Our botanist can be excused since this style was not uncommon for his time (not good writing, not scientific description, but not an uncommon style). Unfortunately, since Blunt writes so poorly himself, he does not recognize bad writing when he sees it in others. So he fills pages with indented paragraphs of Linnaeus’s miserable poetry. It gets worse when Linnaeus visits Lappland on his first field study. His diary sounds as pretentious and flowery as that of a drunk wine enthusiast on his first trip to Napa Valley. As if the prose of both Blunt and Linnaeus were not enough on their own to torture a reader, the author feeds a compulsion to decorate his book with the excruciating poetry of Emily Carrington and the abject, gilt flattery of 18th Century admirers.
Enough about the writing. What about the information? The book offers a straightforward chronology with little interpretation, which is fine. The basic information on the botanist’s life is covered. Although Blunt clearly likes his subject, he is not deceived concerning Linnaeus’s flaws. When the scientist shows his arrogance, fails to credit Georg Ehret for his contribution to the Genera Plantarum, or lies to his benefactors about the extent of his travels, Blunt does not hide from the responsibility of a thoughtful biographer to dispassionately reveal the truth.
Unfortunately, Blunt is not a scientist or even a strong critical thinker.

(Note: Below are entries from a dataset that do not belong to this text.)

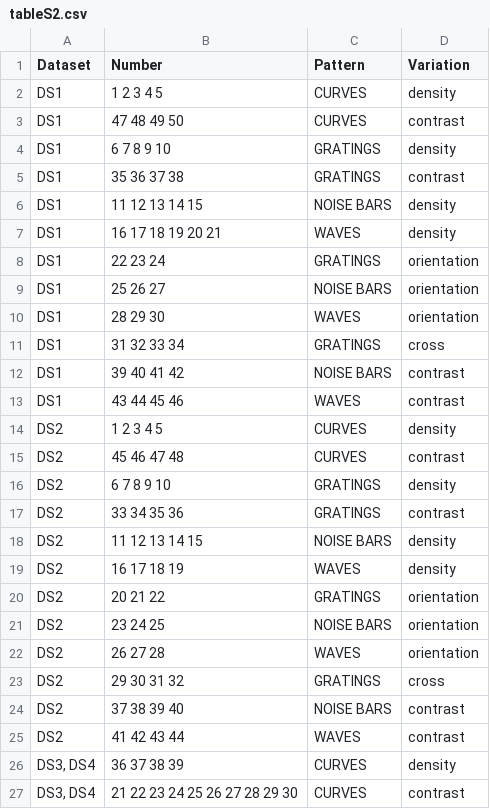
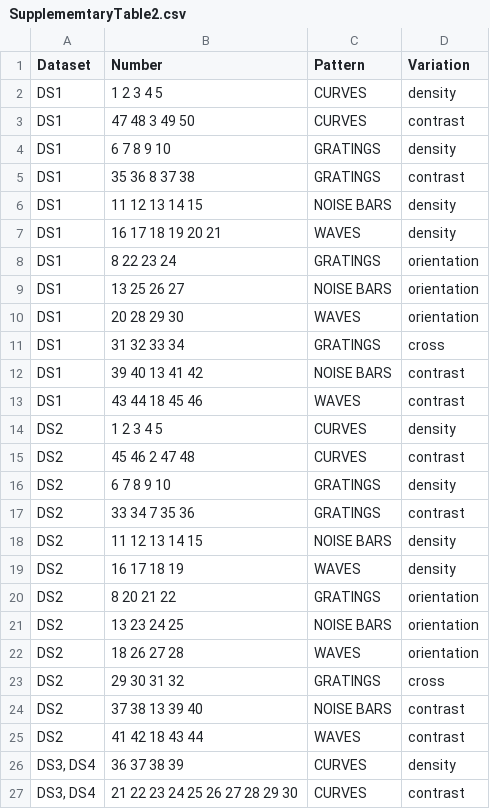
Before and after one commit to fangzefunny/StdVisualModel, a CSV file: Tables/SupplememtaryTable2.csv (was Tables/tableS2.csv), drawn as a sheet; only a part is shown.

```diff
--- a/Tables/tableS2.csv
+++ b/Tables/SupplememtaryTable2.csv
@@ -2,25 +2,25 @@ Dataset,Number,Pattern,Variation
 DS1,1 2 3 4 5,CURVES,density
-DS1,47 48 49 50,CURVES,contrast
+DS1,47 48  3 49 50,CURVES,contrast
 DS1,6 7 8 9 10,GRATINGS,density
-DS1,35 36 37 38,GRATINGS,contrast
+DS1,35 36 8 37 38,GRATINGS,contrast
 DS1,11 12 13 14 15,NOISE BARS,density
 DS1,16 17 18 19 20 21,WAVES,density
-DS1,22 23 24,GRATINGS,orientation
-DS1,25 26 27,NOISE BARS,orientation
-DS1,28 29 30,WAVES,orientation
+DS1,8 22 23 24,GRATINGS,orientation
+DS1,13 25 26 27,NOISE BARS,orientation
+DS1,20 28 29 30,WAVES,orientation
 DS1,31 32 33 34,GRATINGS,cross
-DS1,39 40 41 42,NOISE BARS,contrast
-DS1,43 44 45 46,WAVES,contrast
+DS1,39 40 13 41 42,NOISE BARS,contrast
+DS1,43 44 18 45 46,WAVES,contrast
 DS2,1 2 3 4 5,CURVES,density
-DS2,45 46 47 48,CURVES,contrast
+DS2,45 46 2 47 48,CURVES,contrast
 DS2,6 7 8 9 10,GRATINGS,density
-DS2,33 34 35 36,GRATINGS,contrast
+DS2,33 34 7 35 36,GRATINGS,contrast
 DS2,11 12 13 14 15,NOISE BARS,density
 DS2,16 17 18 19,WAVES,density
-DS2,20 21 22,GRATINGS,orientation
-DS2,23 24 25,NOISE BARS,orientation
-DS2,26 27 28,WAVES,orientation
+DS2,8 20 21 22,GRATINGS,orientation
+DS2,13 23 24 25,NOISE BARS,orientation
+DS2,18 26 27 28,WAVES,orientation
 DS2,29 30 31 32,GRATINGS,cross
-DS2,37 38 39 40,NOISE BARS,contrast
-DS2,41 42 43 44,WAVES,contrast
+DS2,37 38 13 39 40,NOISE BARS,contrast
+DS2,41 42 18 43 44,WAVES,contrast
 "DS3, DS4",36 37 38 39,CURVES,density
```
Also changed, not shown: 2 other files.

His accounts of Linnaeus’s flaws are based on the observations of others, which he dutifully cites. The author was an art teacher, painter and curator of the Watts Gallery. With such credentials, there is a lot he misses. In the section of the book where Linnaeus first sees a Jew, Blunt neglects to discuss this zoologist’s subsequent classification of Jews as a separate “race.” While Race Classification represents the beginning of an ugly chapter in Western pseudoscience, it is not a surprise that Blunt would fail to note the significance. I’m not sure he was aware of Linnaeus’s role in this embarrassing history.
Since this biographer lacks a science background, he does not attempt to elucidate the specifics of binomial nomenclature. Neither does Blunt follow the evolution of Linnaeus’ method which led to this classification system or other observations. The most he does in the realm of science is to include, in his appendix, a discussion of Linnaeus’ system written by a colleague.
The Compleat Naturalist is more a romantic meditation on nature and the life of a man who immersed himself in its study, than it is a scientific book. I cannot help but think that a biography of Linnaeus, written by a science writer, would communicate an understanding of which this painter is incapable. So we have the topic of a scientist, written by a non-scientist. A creation based on writing, produced by a painter. For all I know, Blunt may be a fine artist with a brush, but he’s a finger-painter with words.
Blunt, Wilfrid. The Compleat Naturalist. A Life of Linnaeus. New York: The Viking Press, 1971.